"""

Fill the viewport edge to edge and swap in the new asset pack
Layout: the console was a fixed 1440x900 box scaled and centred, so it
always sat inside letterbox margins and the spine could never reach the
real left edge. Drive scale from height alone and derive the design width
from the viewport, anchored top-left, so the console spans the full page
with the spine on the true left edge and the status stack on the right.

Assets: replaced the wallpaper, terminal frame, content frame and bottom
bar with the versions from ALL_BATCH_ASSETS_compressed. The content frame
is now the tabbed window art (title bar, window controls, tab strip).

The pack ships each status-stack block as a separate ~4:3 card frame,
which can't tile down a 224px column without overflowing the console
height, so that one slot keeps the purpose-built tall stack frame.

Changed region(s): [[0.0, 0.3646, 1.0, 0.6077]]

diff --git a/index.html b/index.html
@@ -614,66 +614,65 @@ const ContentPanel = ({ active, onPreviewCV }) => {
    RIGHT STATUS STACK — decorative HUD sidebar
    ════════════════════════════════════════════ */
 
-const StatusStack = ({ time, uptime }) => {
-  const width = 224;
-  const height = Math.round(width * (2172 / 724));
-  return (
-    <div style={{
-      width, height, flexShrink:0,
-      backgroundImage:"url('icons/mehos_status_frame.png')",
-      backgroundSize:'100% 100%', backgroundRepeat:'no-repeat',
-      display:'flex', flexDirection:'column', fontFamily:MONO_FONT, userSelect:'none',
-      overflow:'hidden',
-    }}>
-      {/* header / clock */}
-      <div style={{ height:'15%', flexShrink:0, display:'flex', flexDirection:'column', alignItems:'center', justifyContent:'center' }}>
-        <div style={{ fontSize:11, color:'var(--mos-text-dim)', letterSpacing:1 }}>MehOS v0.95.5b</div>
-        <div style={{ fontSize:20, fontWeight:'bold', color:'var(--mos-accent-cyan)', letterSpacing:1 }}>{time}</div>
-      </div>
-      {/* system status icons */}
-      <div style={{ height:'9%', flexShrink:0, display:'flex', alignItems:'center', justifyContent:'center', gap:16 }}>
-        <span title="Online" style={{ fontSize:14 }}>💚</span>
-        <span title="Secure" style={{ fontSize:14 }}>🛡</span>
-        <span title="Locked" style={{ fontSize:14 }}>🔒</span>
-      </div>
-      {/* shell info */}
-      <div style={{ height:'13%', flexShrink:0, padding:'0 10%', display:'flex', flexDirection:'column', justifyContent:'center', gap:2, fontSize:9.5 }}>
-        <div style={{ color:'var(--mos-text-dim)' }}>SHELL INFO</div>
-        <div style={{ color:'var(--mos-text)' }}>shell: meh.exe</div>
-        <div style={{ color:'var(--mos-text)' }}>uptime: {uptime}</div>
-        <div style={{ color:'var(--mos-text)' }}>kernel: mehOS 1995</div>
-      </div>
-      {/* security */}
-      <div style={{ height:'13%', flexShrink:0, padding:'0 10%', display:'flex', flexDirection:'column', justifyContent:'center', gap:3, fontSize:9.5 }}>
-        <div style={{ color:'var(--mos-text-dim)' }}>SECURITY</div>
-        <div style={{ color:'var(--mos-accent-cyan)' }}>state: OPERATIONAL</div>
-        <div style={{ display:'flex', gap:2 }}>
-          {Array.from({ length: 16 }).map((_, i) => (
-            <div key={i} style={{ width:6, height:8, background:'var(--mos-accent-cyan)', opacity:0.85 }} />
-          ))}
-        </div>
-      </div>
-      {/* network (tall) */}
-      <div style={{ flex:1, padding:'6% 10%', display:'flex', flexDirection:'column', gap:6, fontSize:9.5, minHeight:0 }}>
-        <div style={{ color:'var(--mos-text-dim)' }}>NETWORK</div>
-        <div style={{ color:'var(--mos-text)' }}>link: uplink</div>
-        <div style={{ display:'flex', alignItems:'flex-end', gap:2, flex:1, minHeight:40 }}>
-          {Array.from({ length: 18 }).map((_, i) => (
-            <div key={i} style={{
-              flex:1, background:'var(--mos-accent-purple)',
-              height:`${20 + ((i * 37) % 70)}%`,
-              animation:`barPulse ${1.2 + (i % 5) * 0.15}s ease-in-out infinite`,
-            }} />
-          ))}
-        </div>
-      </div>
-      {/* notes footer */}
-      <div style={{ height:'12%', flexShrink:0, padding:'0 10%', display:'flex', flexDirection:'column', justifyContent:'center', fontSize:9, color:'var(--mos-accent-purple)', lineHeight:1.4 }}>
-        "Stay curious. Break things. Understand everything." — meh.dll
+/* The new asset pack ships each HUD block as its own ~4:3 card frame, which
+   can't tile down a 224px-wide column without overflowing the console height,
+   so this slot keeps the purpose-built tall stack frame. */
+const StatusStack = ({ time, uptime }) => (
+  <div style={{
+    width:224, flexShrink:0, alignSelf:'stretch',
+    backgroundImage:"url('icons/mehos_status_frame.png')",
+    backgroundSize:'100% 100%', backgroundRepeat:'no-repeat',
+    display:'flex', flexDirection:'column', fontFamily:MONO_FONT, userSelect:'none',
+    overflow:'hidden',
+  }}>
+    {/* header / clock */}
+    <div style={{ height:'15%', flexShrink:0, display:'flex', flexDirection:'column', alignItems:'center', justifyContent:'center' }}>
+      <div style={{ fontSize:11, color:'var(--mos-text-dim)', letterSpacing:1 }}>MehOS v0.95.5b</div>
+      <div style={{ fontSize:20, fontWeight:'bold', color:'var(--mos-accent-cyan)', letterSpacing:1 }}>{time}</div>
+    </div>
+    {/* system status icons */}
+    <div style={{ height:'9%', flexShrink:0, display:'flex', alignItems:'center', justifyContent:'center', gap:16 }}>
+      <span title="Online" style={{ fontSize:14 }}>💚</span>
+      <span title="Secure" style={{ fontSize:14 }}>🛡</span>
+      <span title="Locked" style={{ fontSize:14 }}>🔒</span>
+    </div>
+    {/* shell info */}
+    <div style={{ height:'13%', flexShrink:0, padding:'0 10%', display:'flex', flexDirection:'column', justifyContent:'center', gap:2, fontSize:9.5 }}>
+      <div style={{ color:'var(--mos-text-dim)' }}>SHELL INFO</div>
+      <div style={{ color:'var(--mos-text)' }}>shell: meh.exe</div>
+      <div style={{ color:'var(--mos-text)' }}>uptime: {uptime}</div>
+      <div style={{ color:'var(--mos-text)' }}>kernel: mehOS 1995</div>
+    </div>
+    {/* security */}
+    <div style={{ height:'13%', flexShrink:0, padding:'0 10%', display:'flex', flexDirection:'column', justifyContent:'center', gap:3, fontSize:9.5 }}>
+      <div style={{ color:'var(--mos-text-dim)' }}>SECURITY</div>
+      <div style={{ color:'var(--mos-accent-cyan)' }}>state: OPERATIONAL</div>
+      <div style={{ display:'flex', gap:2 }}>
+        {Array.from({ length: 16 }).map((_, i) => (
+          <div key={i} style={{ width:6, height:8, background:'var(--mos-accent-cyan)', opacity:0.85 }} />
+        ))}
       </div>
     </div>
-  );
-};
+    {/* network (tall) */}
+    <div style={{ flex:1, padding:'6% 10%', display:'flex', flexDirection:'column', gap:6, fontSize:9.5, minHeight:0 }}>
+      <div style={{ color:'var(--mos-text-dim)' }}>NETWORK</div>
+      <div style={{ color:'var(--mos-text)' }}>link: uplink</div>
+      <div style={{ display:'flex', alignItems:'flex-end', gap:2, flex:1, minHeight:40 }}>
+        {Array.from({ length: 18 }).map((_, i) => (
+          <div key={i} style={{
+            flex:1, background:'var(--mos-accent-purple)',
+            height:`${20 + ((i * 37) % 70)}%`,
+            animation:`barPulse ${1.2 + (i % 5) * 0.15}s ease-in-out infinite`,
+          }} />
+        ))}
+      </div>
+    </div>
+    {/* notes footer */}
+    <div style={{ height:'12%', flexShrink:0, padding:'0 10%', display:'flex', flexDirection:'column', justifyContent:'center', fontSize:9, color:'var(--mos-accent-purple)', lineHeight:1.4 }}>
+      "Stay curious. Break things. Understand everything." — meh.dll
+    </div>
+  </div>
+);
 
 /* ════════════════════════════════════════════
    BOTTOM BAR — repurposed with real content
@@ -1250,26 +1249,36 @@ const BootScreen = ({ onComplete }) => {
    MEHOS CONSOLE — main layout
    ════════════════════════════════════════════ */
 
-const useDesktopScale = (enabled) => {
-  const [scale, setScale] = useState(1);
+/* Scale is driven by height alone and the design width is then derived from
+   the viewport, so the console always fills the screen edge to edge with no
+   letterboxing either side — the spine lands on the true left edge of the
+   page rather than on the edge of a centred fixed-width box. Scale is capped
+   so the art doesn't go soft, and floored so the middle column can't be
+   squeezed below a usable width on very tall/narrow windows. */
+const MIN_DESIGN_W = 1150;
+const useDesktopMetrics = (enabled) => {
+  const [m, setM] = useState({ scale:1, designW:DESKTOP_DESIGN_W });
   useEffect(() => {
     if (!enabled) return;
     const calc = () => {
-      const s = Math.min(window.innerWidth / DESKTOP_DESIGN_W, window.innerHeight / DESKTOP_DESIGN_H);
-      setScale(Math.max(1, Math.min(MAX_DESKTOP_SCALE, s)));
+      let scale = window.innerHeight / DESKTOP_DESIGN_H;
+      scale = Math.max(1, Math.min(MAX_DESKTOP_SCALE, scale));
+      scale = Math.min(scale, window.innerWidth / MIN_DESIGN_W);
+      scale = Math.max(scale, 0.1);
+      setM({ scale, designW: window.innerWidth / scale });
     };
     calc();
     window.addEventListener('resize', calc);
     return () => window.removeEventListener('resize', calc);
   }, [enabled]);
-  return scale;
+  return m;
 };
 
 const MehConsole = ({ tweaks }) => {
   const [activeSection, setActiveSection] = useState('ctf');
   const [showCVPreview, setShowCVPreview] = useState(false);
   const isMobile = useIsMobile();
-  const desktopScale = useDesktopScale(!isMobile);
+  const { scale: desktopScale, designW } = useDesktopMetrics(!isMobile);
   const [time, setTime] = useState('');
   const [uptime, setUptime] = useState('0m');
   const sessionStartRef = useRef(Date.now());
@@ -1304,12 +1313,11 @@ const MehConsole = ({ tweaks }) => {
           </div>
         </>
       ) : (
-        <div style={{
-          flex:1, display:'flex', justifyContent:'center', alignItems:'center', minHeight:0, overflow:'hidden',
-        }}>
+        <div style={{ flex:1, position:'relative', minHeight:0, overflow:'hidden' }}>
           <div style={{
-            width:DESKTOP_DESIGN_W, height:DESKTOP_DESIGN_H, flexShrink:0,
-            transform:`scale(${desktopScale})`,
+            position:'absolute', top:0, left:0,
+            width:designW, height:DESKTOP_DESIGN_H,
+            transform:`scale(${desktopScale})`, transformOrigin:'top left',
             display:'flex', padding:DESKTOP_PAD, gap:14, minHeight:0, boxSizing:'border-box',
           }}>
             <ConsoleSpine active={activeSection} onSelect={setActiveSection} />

"""

__Directions for this task__
Count every line of the records above in which the string "page" appears. The number alone is to be given.

__Written answer__
2